Four senators propose bill to refine or repeal nukes law
Barraged by a storm of bad press over the crippled Crystal River nuclear power plant, four Tampa-based state senators announced Thursday they will file legislation next week to require utility companies to surrender the profit they've collected from a nuclear cost recovery law if they abandon plans to build the nuclear plants.
"Times have changed,'' said Sen. John Legg, R-Lutz, the sponsor of the bill, noting that natural gas prices are a third of what they were when the law was first enacted in 2006. "The time is now to evaluate the role of nuclear cost recovery."
The bill would require a utility company to return profits to taxpayers from the 2006 Nuclear Cost Recovery Act if it decides not to complete construction of a project. The bill will also sunset the act, estimated at two or three years, unless one of the companies has begun construction.
But the measure stops short of outright repeal of the act that opponents say has effectively transferred the risk of building the costly nuclear power plants from the company's shareholders to taxpayers.
The measure affects Progress Energy and Florida Power & Light, the state's largest utility companies, which together have collected $1 billion from customers for nuclear power plants that may never be built. The money has been used to pay for olanning and approval of a license from the federal government for the proposed nuclear plants and FPL has used the money to upgrade its existing nuclear plants, but neither has announced whether it will build new plants or not.

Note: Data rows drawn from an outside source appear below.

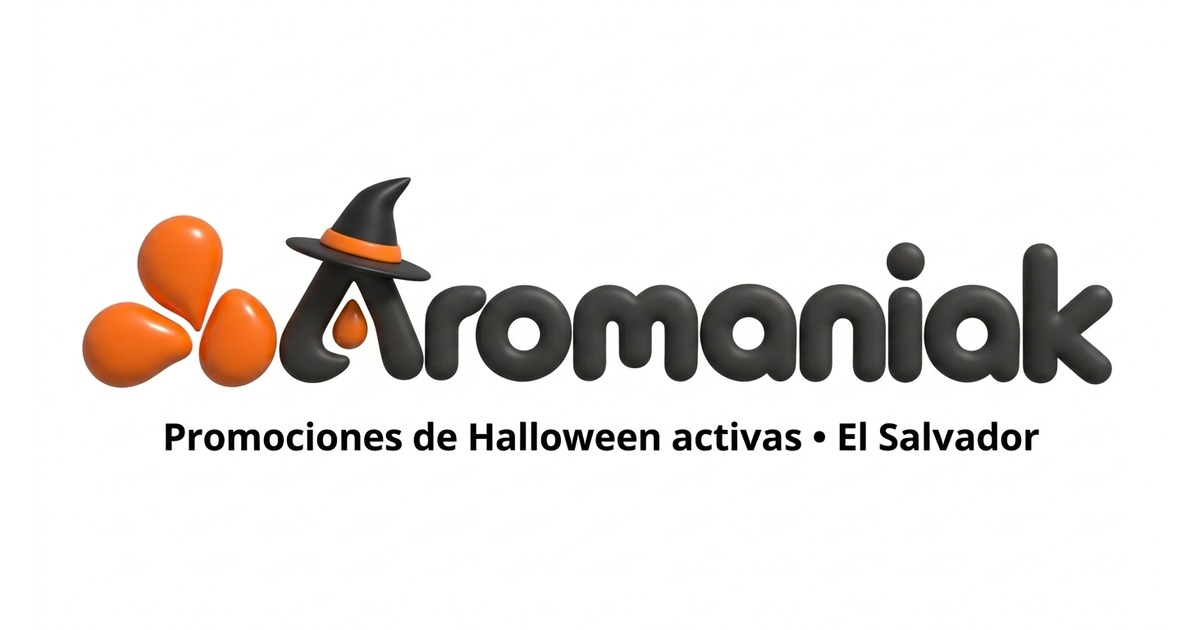
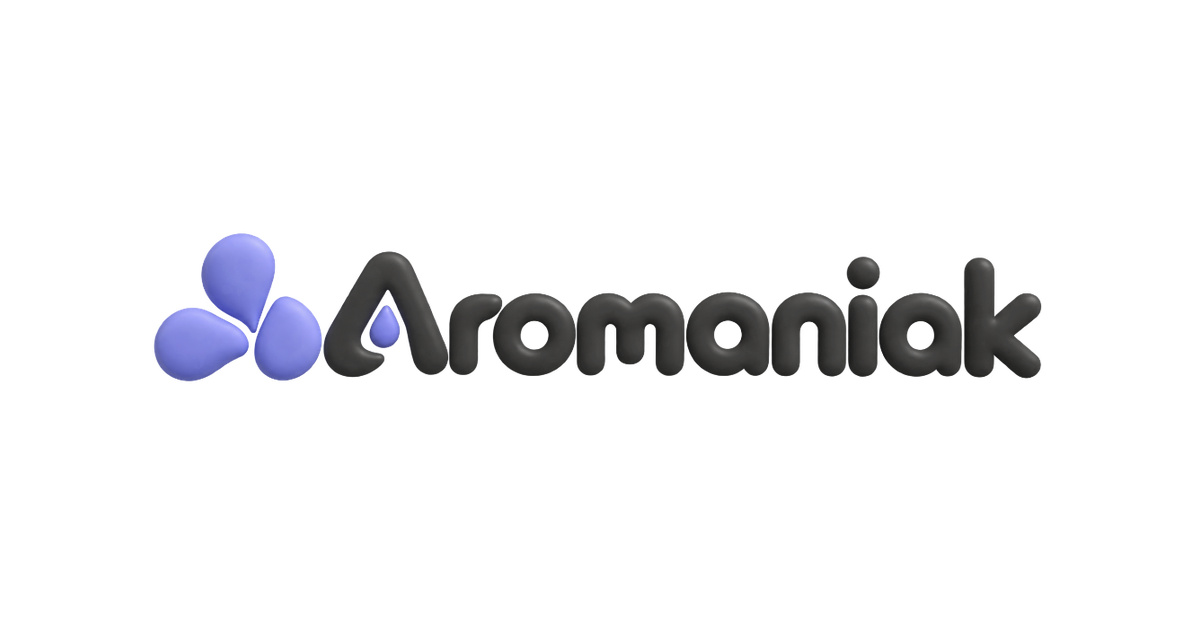
fix(seo): replace Halloween OpenGraph thumbnail with clean 1200x630 normal Aromaniak OG image

Changed region(s): [[0.0617, 0.2714, 0.925, 0.6333], [0.1233, 0.6635, 0.8633, 0.7238]]

diff --git a/src/app/layout.tsx b/src/app/layout.tsx
@@ -73,9 +73,9 @@ export const metadata: Metadata = {
     description: "Distribuidora de esencias de perfumería fina, aromas químicos, botes de vidrio y materias primas en El Salvador. Entregas a domicilio a todo El Salvador o retiro en local.",
     images: [
       {
-        url: "/images/logo.png",
-        width: 800,
-        height: 800,
+        url: "/images/og-default.jpg?v=normal2026",
+        width: 1200,
+        height: 630,
         alt: "Aromaniak SV - Distribuidora de Esencias Perfumería Fina",
       },
     ],
@@ -84,7 +84,7 @@ export const metadata: Metadata = {
     card: "summary_large_image",
     title: "Aromaniak SV | Distribuidora de Esencias Perfumería Fina en El Salvador",
     description: "Distribuidora de esencias de perfumería fina, aromas químicos, botes de vidrio y materias primas en El Salvador. Entregas a domicilio a todo El Salvador o retiro en local.",
-    images: ["/images/logo.png"],
+    images: ["/images/og-default.jpg?v=normal2026"],
   },
   robots: {
     index: true,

The senators said their plan is intended to provide a middle ground by not abandoning nuclear power, and giving the companies time to phase out their activities, while protecting consumers.
"What we can't continue is spending billions of dollars on rate of return and even profits without results,'' said Sen. Wilton Simpson, R-New Port Richey, another of the bill's sponsors.
"If they take the chance and move forward in good faith, we'll let them recover their costs but why should they make a profit on their mistakes,'' said Sen. Jack Latvala, R-Clearwater, another of the sponsors.
Sen. Jeff Brandes, R-St. Petersburg, said he hopes the debate will force the companies to answer the question of whether or not they will ever build the nuclear plants as intended under the law. "This legislation will take a prudent look at what nuclear cost recovery has done."
Latvala said he does not support repeal because, ''it won't pass... there’s a number of people here who voted for it.’’
Rep. Dwight Dudley, D-St. Petersburg, who got elected on a platform to repeal the act, said believes there is another reason the Senate plan stops short of repealing what he calls the “utility tax.”
“They are getting massive amounts of money,’’ he said.
By his count, the utility companies gave $1.5 million to legislative campaigns through the Republican Party of Florida in the last election and $500,000 to the Florida Democratic Party.
“So there’s a lot of money that’s making it into the hands of legislators and sadly I think it affects the quality of the decisions they’re making,” Dudley said.
Dudley has filed a bill to repeal the 2006 as has Reps. Michelle Rehwinkel Vasilinda, D-Tallahassee, and Mike Fasano, R-New Port Richey. The Senate bill would force utilities to refund the profits, not the cost of the project if the plants aren’t built. It also will limit the fixed interest rate they are guaranteed in the law of 8.5 percent on borrowing for construction, Latvala said.
Will the utilities agree? Latvala said he has asked them to offer an alternative but his offer has been met with silence.